Showing posts with label Publishing Attorneys in New York City. Show all posts
Showing posts with label Publishing Attorneys in New York City. Show all posts
Friday, February 25, 2022

Tips for Negotiating a Book Contract

Book Publishing Contract Lawyer NYC
Asking an Attorney to Review a Book Contract
Book Contract Checklist of Deal Terms

Book contracts must be carefully negotiated to tailor the terms to fit each author's unique situation. They must address key issues such as the grant of rights, title approval, audit rights, termination clauses, royalties, and more. Further, how you, or your publishing attorney, define key terms and clauses are critical to minimizing the likelihood of disputes.  

In book publishing, unlike the film industry, the grant of rights is (or should be) narrow. In exchange for an advance against royalties, publishers receive the basic right to print and publish a manuscript in book form for the entire term of copyright.

Today, copyright lasts for seventy years beyond an author's passing. You might wonder, what could possibly go wrong? The answer: quite a lot. Just ask a publishing attorney. Without a properly negotiated book contract, potential pitfalls include: 

  • no ability to reclaim your rights if the publisher fails to account
  • no recourse to reclaim your rights if the publisher fails to publish or goes out of business
  • no means to reclaim your rights for low or no sales
  • no way to reclaim unexploited audiobook or foreign translation rights 
  • no say in approving settlement of legal claims
  • overly broad non-compete clauses
  • restrictive option clauses that may be confused for a multi-book deal
  • publisher rights grab of film, TV, theatre, and merch rights

Publishers are generally most open to accommodating requests for contract adjustments during the initial stages of the relationship, often referred to as the "romance" phase. Later is too late. Unless a book publishing contract allows an author to terminate for cause if the relationship goes awry, or rights are granted on a "use it or lose it" basis, the author is caught between bad and worse options - asking a court to rescind the contract (rescission is seldom granted) or waiting 35 years to exercise their right of termination under the Copyright Act

A Book Contract Should Not be Entered into Hastily

The primary purpose of a book contract is to detail the rights, delivery and acceptance conditions, payment terms, and remedies for breach of contract.
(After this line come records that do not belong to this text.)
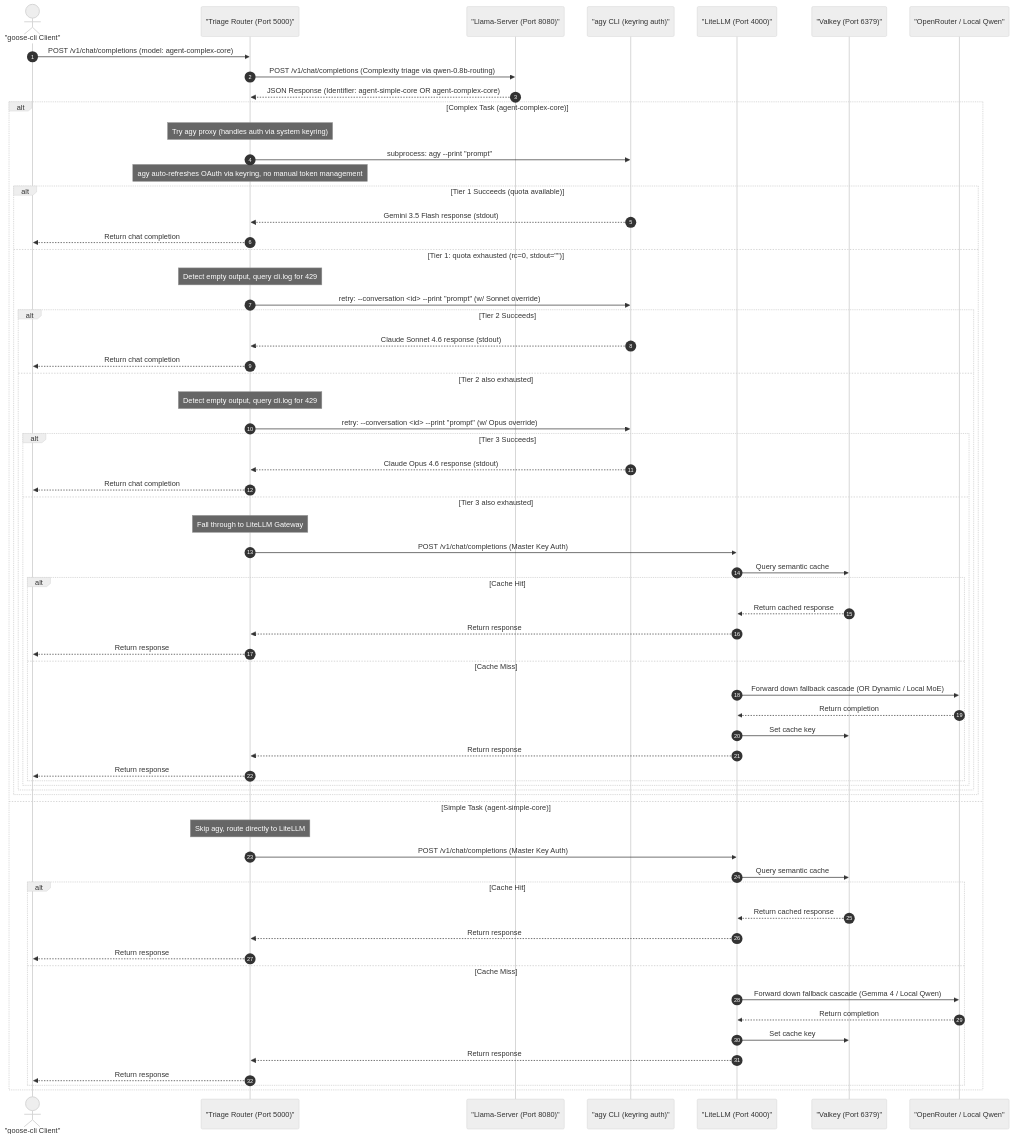
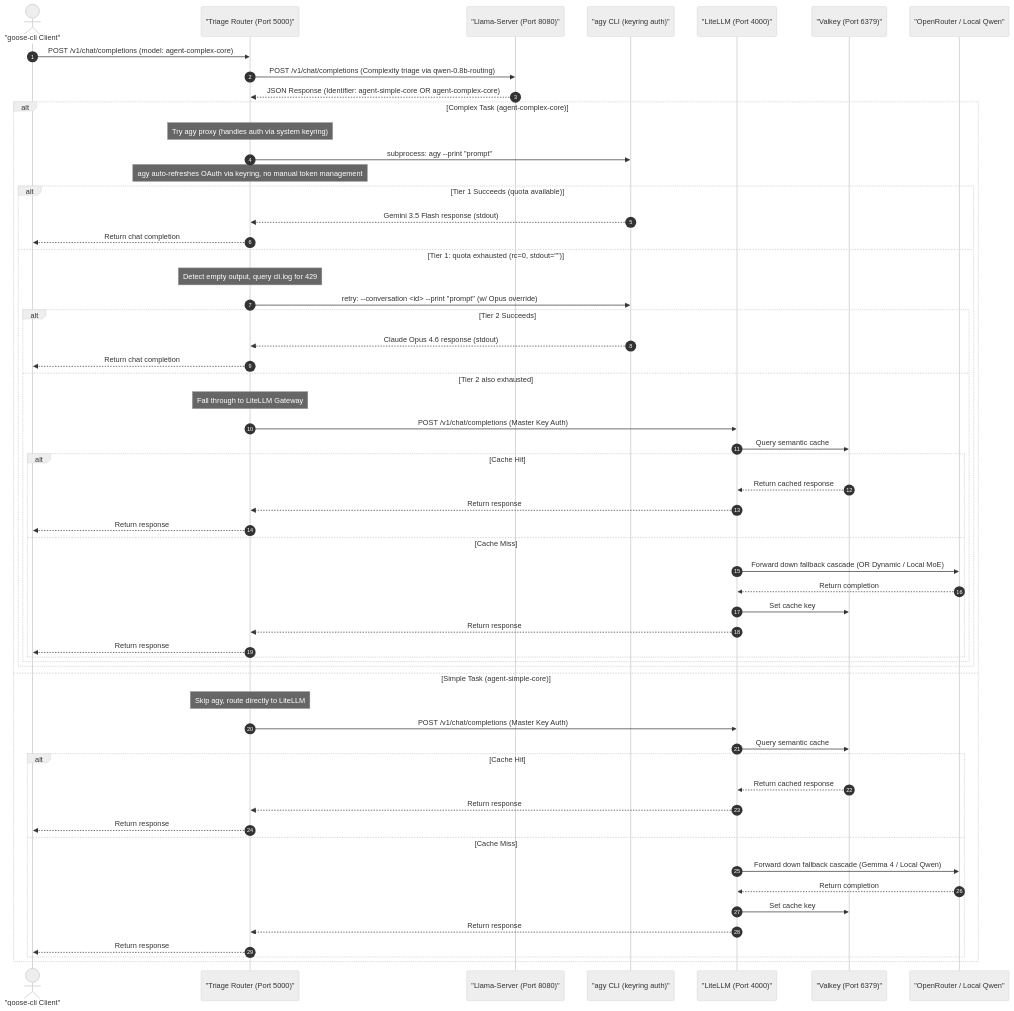
The second of 2 diagrams in README.md (sheepdestroyer/LLM-Routing), drawn with Mermaid (neutral theme) before and after one commit. The commit also changed other lines of this file and 9 other files, not shown here.

First line of the commit message:
fix: LiteLLM fallback, prompt-length triage bypass, llama slot, dashboard

````diff
--- a/README.md
+++ b/README.md
@@ -67,70 +64,63 @@
 ```mermaid
 sequenceDiagram
     autonumber
     actor Client as "goose-cli Client"
     participant Router as "Triage Router (Port 5000)"
     participant Llama as "Llama-Server (Port 8080)"
     participant Agy as "agy CLI (keyring auth)"
     participant Proxy as "LiteLLM (Port 4000)"
     participant Cache as "Valkey (Port 6379)"
     participant Provider as "OpenRouter / Local Qwen"
 
     Client->>Router: POST /v1/chat/completions (model: agent-complex-core)
     Router->>Llama: POST /v1/chat/completions (Complexity triage via qwen-0.8b-routing)
     Llama-->>Router: JSON Response (Identifier: agent-simple-core OR agent-complex-core)
     
     alt Complex Task (agent-complex-core)
         Note over Router: Try agy proxy (handles auth via system keyring)
         Router->>Agy: subprocess: agy --print "prompt"
         Note over Router: agy auto-refreshes OAuth via keyring, no manual token management
         
         alt Tier 1 Succeeds (quota available)
             Agy-->>Router: Gemini 3.5 Flash response (stdout)
             Router-->>Client: Return chat completion
         else Tier 1: quota exhausted (rc=0, stdout="")
             Note over Router: Detect empty output, query cli.log for 429
-            Router->>Agy: retry: --conversation <id> --print "prompt" (w/ Sonnet override)
+            Router->>Agy: retry: --conversation <id> --print "prompt" (w/ Opus override)
             alt Tier 2 Succeeds
-                Agy-->>Router: Claude Sonnet 4.6 response (stdout)
+                Agy-->>Router: Claude Opus 4.6 response (stdout)
                 Router-->>Client: Return chat completion
             else Tier 2 also exhausted
-                Note over Router: Detect empty output, query cli.log for 429
-                Router->>Agy: retry: --conversation <id> --print "prompt" (w/ Opus override)
-                alt Tier 3 Succeeds
-                    Agy-->>Router: Claude Opus 4.6 response (stdout)
-                    Router-->>Client: Return chat completion
-                else Tier 3 also exhausted
-                    Note over Router: Fall through to LiteLLM Gateway
-                    Router->>Proxy: POST /v1/chat/completions (Master Key Auth)
-                    Proxy->>Cache: Query semantic cache
-                    alt Cache Hit
-                        Cache-->>Proxy: Return cached response
-                        Proxy-->>Router: Return response
-                        Router-->>Client: Return response
-                    else Cache Miss
-                        Proxy->>Provider: Forward down fallback cascade (OR Dynamic / Local MoE)
-                        Provider-->>Proxy: Return completion
-                        Proxy->>Cache: Set cache key
-                        Proxy-->>Router: Return response
-                        Router-->>Client: Return response
-                    end
+                Note over Router: Fall through to LiteLLM Gateway
+                Router->>Proxy: POST /v1/chat/completions (Master Key Auth)
+                Proxy->>Cache: Query semantic cache
+                alt Cache Hit
+                    Cache-->>Proxy: Return cached response
+                    Proxy-->>Router: Return response
+                    Router-->>Client: Return response
+                else Cache Miss
+                    Proxy->>Provider: Forward down fallback cascade (OR Dynamic / Local MoE)
+                    Provider-->>Proxy: Return completion
+                    Proxy->>Cache: Set cache key
+                    Proxy-->>Router: Return response
+                    Router-->>Client: Return response
                 end
             end
         end
     else Simple Task (agent-simple-core)
         Note over Router: Skip agy, route directly to LiteLLM
         Router->>Proxy: POST /v1/chat/completions (Master Key Auth)
         Proxy->>Cache: Query semantic cache
         alt Cache Hit
             Cache-->>Proxy: Return cached response
             Proxy-->>Router: Return response
             Router-->>Client: Return response
         else Cache Miss
             Proxy->>Provider: Forward down fallback cascade (Gemma 4 / Local Qwen)
             Provider-->>Proxy: Return completion
             Proxy->>Cache: Set cache key
             Proxy-->>Router: Return response
             Router-->>Client: Return response
         end
     end
 ```
````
For example, rather than relying on a lawsuit to get back rights, if a publisher fails to publish within a contractually agreed time limit, there should be a mechanism that permits an author to regain their rights. Similarly, if a publisher fails to exploit specific subsidiary rights (e.g., audiobook or foreign translation) within a reasonable time, it should trigger a reversion of those rights. In addition to reclaiming or recapturing rights, an author should reserve, or hold for their own use, film, television, live stage, podcast, and merchandise licensing rights. If a book publisher claims these rights, they deviate from industry norms. 

What to Expect When Expecting a Book Contract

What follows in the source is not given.